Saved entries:
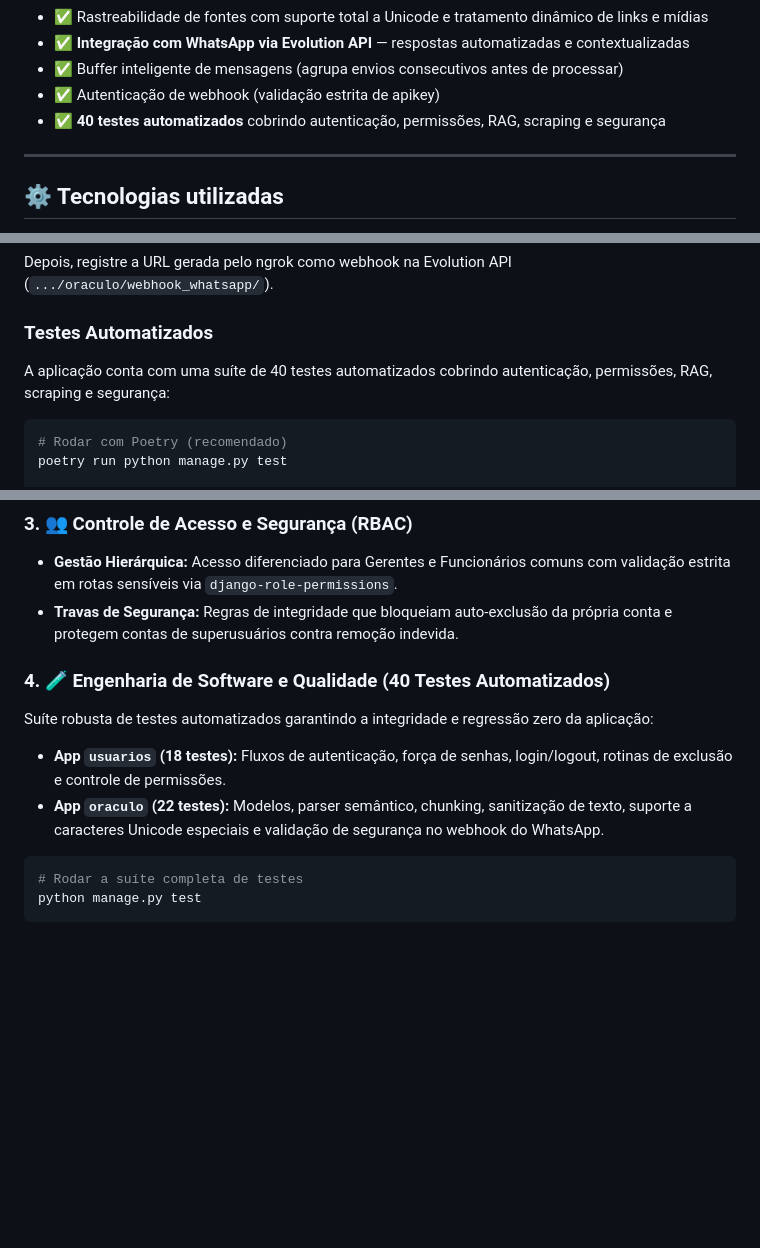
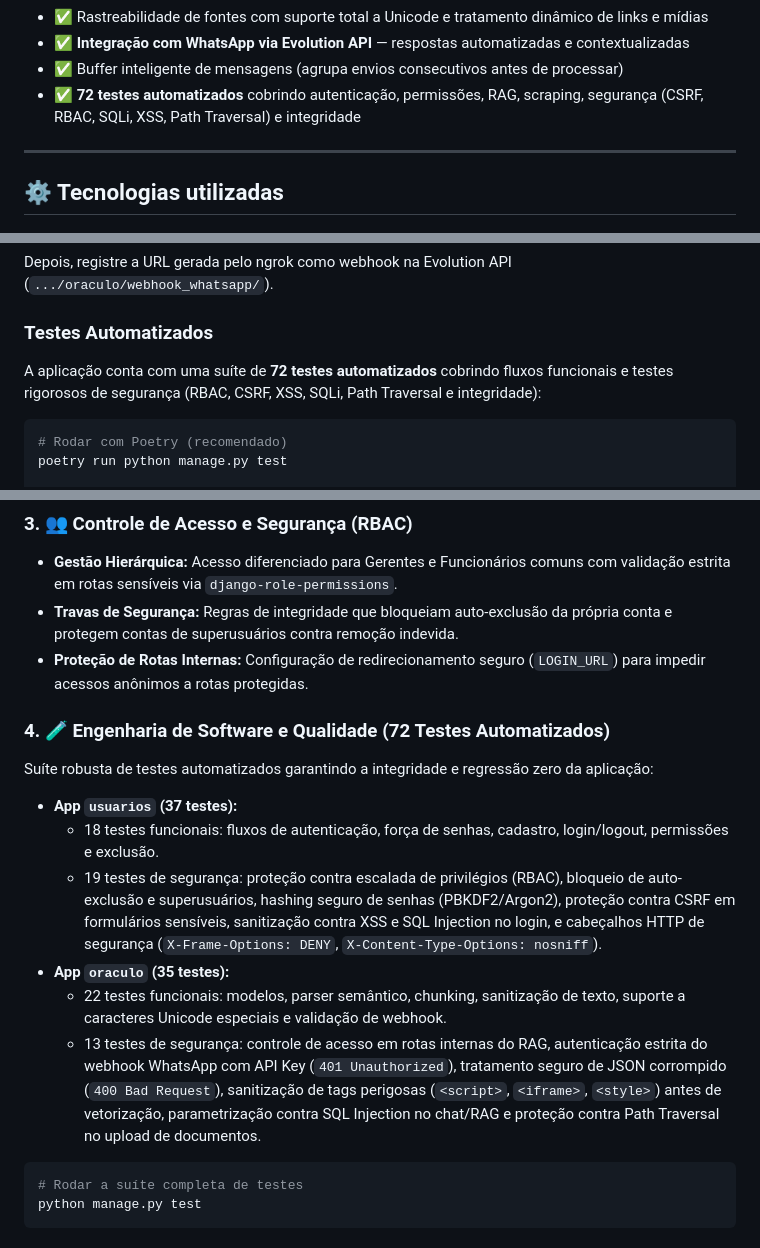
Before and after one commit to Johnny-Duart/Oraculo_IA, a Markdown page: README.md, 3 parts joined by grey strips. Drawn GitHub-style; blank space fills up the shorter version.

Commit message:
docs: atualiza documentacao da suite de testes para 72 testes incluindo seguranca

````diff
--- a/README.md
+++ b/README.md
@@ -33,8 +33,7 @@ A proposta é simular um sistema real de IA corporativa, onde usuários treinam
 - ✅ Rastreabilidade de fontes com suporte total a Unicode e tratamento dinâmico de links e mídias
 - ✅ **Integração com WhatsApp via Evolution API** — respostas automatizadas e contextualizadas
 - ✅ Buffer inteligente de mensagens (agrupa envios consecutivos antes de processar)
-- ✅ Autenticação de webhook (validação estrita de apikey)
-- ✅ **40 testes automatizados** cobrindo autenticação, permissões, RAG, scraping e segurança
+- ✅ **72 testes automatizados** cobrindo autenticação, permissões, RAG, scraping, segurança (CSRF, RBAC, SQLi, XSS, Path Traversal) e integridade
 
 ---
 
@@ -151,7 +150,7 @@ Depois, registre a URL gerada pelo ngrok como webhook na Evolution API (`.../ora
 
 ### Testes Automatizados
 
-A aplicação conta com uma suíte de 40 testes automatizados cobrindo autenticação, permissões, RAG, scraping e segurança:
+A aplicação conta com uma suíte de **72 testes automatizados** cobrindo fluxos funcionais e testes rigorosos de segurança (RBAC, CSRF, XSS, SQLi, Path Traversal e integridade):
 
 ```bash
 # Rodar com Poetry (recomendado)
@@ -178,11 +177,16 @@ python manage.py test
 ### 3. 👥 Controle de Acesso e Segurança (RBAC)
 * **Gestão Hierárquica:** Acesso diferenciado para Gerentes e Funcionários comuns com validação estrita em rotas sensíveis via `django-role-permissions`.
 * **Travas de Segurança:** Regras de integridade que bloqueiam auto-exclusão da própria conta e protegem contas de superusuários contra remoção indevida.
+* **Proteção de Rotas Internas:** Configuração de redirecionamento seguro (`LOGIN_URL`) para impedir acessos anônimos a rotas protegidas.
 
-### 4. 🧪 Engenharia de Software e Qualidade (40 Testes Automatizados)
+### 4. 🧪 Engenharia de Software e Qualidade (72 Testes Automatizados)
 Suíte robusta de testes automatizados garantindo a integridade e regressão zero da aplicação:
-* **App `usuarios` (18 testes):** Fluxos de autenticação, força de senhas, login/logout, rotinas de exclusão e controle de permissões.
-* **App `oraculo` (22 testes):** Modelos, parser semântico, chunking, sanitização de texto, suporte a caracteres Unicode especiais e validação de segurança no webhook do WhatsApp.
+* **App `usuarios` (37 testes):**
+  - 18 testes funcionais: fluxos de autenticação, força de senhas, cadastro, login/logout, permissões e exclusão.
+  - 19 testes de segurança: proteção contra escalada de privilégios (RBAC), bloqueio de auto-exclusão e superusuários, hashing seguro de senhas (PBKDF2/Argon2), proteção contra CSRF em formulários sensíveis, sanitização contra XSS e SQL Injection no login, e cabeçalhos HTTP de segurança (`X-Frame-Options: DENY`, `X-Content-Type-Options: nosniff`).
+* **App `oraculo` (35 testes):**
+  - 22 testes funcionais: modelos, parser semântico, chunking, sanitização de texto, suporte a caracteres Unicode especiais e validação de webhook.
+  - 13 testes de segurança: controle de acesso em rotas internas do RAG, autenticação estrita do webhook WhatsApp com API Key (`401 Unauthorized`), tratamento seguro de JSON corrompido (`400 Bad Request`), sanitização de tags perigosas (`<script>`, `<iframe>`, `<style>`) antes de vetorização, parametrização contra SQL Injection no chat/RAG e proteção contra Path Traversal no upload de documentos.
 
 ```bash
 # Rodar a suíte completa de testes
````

### THE TASK:
Find the word "senhas" in the entries, and copy every line it shows up in.

### OUTPUT FOR THIS TASK:
-* **App `usuarios` (18 testes):** Fluxos de autenticação, força de senhas, login/logout, rotinas de exclusão e controle de permissões.
+  - 18 testes funcionais: fluxos de autenticação, força de senhas, cadastro, login/logout, permissões e exclusão.
+  - 19 testes de segurança: proteção contra escalada de privilégios (RBAC), bloqueio de auto-exclusão e superusuários, hashing seguro de senhas (PBKDF2/Argon2), proteção contra CSRF em formulários sensíveis, sanitização contra XSS e SQL Injection no login, e cabeçalhos HTTP de segurança (`X-Frame-Options: DENY`, `X-Content-Type-Options: nosniff`).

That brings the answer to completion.